Residents riled over ‘low-flying’


Residents in Queenstown’s Quail Rise claim they’re being bombarded by noisy Milford-bound planes flying “illegally low” over their homes.

They allege a “reasonably high proportion” are flying at less than the required height of 1000 feet, or 305 metres, above a built-up area (heights are still described in feet and inches).

Those planes are also required to fly east of the Shotover River.

Resident David Hay, who’s documented dozens of flights allegedly infringing the rules since last April, says the frequency of low-flying fixed-wing aircraft is “seriously compromising” the environment of Quail Rise and adjoining Manata Green.

“What we require is that the rules are followed at all times.

“A satisfactory outcome would be that the Milford flights be required to take a bigger loop upon take-off out over the less densely-built Shotover Delta – obviously allowing for incoming/outgoing jets – gaining the requisite height towards Slope Hill before aiming for Skippers Saddle.

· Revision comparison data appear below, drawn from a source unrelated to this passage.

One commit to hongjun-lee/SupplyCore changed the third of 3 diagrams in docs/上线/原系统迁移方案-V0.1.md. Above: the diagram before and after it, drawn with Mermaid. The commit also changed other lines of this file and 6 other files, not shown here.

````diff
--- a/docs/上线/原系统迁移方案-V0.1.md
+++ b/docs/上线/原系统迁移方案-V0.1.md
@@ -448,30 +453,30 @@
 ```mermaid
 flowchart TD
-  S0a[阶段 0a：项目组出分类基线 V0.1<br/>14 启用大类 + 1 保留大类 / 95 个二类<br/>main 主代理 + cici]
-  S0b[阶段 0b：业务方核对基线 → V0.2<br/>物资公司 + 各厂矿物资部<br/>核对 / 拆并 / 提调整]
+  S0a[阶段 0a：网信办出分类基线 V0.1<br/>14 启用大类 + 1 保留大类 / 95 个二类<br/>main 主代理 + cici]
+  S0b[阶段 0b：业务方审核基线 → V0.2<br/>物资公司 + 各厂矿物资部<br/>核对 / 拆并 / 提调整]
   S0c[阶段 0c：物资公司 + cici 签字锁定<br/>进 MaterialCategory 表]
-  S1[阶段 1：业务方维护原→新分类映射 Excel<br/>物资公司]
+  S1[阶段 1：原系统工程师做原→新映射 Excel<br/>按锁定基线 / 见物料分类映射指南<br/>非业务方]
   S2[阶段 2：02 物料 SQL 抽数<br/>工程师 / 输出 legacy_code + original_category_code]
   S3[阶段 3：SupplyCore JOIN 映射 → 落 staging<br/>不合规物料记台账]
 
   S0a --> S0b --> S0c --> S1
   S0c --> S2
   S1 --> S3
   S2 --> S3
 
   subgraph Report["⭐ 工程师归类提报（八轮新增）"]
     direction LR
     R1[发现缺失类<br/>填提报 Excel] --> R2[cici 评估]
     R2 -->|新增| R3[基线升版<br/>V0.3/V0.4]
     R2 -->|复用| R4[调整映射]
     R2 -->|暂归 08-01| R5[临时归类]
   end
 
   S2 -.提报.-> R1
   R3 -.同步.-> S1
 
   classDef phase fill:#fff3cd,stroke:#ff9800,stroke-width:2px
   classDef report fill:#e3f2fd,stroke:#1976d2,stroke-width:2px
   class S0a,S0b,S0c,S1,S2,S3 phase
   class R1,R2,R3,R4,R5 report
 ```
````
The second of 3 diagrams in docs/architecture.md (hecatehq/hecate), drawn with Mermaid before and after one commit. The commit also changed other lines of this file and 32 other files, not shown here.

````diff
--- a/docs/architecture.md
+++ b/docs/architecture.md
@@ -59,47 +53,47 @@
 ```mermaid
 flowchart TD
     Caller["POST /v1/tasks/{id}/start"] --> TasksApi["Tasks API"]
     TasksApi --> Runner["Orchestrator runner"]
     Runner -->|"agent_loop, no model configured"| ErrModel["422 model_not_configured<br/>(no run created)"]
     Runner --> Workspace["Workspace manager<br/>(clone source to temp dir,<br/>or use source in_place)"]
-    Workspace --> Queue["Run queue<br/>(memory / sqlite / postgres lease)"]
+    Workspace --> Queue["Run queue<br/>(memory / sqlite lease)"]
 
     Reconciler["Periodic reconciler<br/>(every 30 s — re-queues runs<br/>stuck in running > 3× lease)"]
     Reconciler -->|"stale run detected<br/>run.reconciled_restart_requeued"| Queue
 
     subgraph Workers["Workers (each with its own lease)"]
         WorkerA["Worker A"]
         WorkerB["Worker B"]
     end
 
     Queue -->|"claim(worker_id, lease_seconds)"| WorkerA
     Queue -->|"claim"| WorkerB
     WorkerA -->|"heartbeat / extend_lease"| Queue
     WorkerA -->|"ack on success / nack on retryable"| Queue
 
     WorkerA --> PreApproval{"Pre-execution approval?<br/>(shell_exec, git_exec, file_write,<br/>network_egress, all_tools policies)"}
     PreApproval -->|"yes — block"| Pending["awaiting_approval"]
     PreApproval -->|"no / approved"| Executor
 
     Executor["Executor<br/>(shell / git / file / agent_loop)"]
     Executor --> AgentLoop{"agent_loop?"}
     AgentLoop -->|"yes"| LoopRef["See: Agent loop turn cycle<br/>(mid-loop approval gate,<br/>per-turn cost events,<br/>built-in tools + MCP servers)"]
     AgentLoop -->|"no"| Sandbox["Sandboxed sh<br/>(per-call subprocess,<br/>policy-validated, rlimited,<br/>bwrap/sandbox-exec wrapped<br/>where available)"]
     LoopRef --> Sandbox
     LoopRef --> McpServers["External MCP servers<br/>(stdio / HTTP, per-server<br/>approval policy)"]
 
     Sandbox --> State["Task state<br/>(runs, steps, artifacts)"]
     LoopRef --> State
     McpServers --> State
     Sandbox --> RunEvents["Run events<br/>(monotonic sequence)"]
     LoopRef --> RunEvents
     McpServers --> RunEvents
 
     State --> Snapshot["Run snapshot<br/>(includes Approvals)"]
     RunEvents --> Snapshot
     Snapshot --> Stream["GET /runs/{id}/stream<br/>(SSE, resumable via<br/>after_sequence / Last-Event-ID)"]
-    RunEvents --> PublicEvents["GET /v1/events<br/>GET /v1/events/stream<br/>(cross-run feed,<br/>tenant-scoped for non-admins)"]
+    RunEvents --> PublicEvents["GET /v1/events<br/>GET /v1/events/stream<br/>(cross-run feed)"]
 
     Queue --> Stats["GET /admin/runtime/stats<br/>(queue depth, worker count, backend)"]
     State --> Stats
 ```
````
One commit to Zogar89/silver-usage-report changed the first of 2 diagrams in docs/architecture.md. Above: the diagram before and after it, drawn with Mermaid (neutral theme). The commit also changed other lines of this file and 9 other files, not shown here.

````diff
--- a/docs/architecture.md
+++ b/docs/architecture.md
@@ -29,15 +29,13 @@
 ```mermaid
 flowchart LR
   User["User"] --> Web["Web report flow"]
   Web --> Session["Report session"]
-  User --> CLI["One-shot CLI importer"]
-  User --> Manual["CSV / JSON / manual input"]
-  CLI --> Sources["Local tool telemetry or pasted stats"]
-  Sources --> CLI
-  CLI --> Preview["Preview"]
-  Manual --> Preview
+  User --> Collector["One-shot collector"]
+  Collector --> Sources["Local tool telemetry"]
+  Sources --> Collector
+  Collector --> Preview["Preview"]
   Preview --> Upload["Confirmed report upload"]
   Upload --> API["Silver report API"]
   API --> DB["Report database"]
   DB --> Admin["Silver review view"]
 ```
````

“This would certainly ameliorate the noise levels and should not impair the tourist trade.”

Resident Jim Buckham, a retired pilot who logged about 18,000 flying hours, says “their excuse is that they’re still taking off – in actual fact, they’re not, they’re in a cruise-climb situation”.

“There’s no need to come over here at 700ft.”

Told yesterday about residents’ concerns, Skyline Enterprises chairman Mark Quickfall, whose company operates Milford Sound Scenic Flights, says “I’ll certainly follow up with our guys and just say, ‘there has been some communication out of Quail Rise, and let’s go and look at how we can best address it’.

“I’d like to think all the operators here are the same – we do our best to mitigate any negative impacts on people.”

Quickfall encourages residents with noise concerns to deal directly with the operator concerned, or with the Queenstown-Milford User Group, which represents all the operators.

Queenstown Airport Corporation comms manager Jen Andrews also encourages concerned residents to contact her organisation.

She says noise complaints are logged and followed up with each complainant.

Complaints also go to the airport noise liaison committee, she adds.

Airways chief operating officer Pauline Lamb says she’s also “really empathetic” towards residents’ concerns.

“We take it incredibly seriously.”

She says Airways is investigating Hay’s list of alleged infringements.

As of yesterday morning, those logged in December hadn’t been borne out, she notes.